Records provided: Begin

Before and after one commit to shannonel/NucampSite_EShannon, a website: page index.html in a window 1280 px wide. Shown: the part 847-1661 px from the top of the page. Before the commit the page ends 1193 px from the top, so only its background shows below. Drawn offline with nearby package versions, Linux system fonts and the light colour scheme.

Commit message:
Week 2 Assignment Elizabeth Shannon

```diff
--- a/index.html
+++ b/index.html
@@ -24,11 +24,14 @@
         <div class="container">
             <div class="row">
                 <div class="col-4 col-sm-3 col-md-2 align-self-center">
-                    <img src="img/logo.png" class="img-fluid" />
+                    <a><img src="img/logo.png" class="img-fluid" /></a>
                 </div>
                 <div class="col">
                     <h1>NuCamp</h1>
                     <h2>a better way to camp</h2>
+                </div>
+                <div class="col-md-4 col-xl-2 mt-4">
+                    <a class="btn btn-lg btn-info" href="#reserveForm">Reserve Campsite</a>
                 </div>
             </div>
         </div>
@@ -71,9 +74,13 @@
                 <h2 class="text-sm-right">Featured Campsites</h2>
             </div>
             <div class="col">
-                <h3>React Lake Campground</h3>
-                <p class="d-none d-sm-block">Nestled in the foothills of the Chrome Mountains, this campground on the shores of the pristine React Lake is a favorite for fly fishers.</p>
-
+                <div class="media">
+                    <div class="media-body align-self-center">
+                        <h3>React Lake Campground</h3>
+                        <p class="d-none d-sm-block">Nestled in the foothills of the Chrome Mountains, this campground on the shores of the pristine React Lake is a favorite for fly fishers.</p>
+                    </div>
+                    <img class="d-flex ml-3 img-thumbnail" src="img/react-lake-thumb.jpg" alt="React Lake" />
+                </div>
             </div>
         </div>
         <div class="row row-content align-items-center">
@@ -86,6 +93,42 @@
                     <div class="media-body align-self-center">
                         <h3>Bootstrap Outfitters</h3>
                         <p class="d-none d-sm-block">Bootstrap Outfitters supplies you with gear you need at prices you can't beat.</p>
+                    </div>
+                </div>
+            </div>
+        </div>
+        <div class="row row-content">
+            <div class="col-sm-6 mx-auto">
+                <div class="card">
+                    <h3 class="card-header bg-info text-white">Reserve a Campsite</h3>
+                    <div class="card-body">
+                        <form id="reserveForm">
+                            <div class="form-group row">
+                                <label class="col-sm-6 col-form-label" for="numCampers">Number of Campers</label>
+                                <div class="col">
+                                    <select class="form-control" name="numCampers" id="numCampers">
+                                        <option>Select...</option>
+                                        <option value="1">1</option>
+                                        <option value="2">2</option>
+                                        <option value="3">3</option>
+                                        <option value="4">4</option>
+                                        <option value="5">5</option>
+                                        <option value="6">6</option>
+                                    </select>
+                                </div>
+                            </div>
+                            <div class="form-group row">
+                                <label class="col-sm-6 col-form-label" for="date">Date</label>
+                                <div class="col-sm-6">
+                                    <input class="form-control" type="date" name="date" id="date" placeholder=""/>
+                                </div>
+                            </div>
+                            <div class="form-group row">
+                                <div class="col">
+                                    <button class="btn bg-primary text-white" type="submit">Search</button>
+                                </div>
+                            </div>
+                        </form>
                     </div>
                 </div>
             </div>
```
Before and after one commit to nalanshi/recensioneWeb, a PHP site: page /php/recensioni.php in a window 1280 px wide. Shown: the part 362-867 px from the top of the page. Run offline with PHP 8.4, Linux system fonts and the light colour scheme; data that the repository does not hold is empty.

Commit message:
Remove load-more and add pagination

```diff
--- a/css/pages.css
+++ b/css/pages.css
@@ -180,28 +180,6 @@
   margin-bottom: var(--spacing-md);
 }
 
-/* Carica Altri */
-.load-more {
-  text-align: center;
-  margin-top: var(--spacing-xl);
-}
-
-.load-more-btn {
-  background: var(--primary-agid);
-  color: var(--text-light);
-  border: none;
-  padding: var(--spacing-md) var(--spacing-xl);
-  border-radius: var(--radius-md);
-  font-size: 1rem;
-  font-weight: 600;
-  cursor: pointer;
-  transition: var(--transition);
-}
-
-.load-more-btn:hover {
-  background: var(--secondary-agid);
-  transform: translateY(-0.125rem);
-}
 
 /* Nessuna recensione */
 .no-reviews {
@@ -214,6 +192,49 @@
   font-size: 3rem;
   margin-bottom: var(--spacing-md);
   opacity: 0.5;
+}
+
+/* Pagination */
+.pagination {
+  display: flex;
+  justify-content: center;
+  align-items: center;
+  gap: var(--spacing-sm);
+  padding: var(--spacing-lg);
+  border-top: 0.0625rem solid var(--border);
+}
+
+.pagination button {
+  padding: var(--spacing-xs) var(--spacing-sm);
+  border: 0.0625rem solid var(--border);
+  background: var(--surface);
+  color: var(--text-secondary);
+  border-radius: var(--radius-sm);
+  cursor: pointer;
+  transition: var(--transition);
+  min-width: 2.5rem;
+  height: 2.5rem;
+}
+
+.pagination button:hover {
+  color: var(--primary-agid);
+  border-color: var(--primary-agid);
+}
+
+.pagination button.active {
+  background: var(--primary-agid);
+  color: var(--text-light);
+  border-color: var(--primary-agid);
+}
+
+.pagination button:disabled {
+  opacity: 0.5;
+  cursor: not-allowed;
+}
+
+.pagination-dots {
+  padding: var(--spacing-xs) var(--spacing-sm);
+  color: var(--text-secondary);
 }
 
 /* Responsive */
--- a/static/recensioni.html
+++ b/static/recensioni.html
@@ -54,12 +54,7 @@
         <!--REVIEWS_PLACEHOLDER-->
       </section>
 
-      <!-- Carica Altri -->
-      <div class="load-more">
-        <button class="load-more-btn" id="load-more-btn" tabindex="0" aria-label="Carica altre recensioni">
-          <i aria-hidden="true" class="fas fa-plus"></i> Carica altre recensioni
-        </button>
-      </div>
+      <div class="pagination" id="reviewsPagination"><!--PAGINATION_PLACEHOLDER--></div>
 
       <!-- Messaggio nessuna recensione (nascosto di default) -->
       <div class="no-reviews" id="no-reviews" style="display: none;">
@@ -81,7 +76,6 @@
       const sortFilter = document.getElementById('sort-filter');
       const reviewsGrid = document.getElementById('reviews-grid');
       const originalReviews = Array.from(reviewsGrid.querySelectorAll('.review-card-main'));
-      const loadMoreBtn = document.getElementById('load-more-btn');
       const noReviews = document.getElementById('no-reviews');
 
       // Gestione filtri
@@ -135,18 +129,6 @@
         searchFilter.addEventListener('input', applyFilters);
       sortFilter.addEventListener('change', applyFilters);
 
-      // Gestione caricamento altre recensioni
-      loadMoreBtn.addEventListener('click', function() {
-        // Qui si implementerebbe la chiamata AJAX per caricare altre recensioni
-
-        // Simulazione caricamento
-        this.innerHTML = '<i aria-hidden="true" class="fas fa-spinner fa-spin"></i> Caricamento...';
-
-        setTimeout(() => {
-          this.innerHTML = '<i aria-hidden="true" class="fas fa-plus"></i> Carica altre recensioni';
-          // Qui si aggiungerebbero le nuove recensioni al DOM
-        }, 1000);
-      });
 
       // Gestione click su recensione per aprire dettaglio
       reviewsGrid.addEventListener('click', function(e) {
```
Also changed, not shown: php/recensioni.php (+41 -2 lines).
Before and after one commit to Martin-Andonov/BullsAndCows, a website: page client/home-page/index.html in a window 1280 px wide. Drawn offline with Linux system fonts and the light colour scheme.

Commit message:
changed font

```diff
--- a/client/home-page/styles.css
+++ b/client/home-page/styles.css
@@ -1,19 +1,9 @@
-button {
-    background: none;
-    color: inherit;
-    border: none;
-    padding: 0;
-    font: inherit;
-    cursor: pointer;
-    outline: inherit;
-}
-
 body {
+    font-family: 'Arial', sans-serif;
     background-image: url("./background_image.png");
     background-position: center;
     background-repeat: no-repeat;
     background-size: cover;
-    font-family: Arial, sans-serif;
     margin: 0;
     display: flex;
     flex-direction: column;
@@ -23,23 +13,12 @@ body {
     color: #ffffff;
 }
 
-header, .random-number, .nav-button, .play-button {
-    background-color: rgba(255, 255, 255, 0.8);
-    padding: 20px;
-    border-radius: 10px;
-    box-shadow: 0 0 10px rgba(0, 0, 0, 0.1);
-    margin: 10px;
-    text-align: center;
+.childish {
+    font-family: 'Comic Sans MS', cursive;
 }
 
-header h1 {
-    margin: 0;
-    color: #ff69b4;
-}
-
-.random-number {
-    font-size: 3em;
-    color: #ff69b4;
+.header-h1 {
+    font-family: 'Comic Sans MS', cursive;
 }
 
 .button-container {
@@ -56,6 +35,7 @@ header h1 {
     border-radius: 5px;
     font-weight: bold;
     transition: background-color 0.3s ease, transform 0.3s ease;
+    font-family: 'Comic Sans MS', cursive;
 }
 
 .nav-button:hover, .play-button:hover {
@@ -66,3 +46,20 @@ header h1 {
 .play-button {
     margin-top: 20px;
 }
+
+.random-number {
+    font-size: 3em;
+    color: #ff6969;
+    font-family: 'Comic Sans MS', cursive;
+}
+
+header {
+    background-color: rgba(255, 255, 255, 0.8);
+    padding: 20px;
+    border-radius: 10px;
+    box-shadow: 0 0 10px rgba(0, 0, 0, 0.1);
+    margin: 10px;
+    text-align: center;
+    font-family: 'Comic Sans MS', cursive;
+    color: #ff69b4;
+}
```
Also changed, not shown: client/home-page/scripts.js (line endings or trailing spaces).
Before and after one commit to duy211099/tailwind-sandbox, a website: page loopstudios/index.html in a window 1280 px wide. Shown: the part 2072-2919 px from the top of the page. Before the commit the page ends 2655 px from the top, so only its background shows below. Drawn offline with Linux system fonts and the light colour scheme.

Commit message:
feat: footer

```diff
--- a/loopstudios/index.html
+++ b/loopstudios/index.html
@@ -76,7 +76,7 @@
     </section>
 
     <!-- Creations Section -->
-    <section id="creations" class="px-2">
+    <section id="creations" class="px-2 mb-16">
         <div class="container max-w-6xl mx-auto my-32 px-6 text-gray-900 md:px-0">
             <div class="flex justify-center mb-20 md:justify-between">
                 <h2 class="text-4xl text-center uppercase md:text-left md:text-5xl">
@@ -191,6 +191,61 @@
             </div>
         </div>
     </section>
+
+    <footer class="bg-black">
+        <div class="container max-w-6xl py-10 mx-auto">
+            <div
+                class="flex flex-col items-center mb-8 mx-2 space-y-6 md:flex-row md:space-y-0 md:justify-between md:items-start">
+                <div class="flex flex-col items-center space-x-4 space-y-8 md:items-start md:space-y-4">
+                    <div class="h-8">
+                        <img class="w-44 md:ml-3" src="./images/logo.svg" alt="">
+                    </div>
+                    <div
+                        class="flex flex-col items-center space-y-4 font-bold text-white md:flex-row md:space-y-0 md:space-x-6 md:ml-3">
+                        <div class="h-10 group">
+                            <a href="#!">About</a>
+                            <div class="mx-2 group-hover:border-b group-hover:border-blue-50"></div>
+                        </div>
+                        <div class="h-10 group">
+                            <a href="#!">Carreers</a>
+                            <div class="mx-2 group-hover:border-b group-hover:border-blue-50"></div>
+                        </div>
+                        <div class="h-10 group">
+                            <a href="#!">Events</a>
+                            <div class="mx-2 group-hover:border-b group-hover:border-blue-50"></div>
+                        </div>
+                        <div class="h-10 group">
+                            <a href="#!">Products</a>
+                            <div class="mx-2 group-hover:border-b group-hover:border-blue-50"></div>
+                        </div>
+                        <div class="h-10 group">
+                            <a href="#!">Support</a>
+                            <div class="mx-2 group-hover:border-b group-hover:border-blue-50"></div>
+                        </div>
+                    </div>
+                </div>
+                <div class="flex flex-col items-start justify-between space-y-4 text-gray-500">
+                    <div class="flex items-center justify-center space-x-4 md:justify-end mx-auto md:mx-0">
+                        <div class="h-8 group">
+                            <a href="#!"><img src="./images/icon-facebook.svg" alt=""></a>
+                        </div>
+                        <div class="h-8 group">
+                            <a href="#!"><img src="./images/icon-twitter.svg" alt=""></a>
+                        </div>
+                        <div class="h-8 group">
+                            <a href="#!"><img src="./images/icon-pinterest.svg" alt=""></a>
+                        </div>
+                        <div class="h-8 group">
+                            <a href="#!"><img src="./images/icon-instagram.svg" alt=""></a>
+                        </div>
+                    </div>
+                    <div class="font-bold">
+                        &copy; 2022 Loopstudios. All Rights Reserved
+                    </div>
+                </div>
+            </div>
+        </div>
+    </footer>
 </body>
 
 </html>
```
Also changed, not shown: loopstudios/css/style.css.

Records provided: End

• Brief
Find every line above that includes the word "flex" and report only how many there are.

• Result of the exercise
10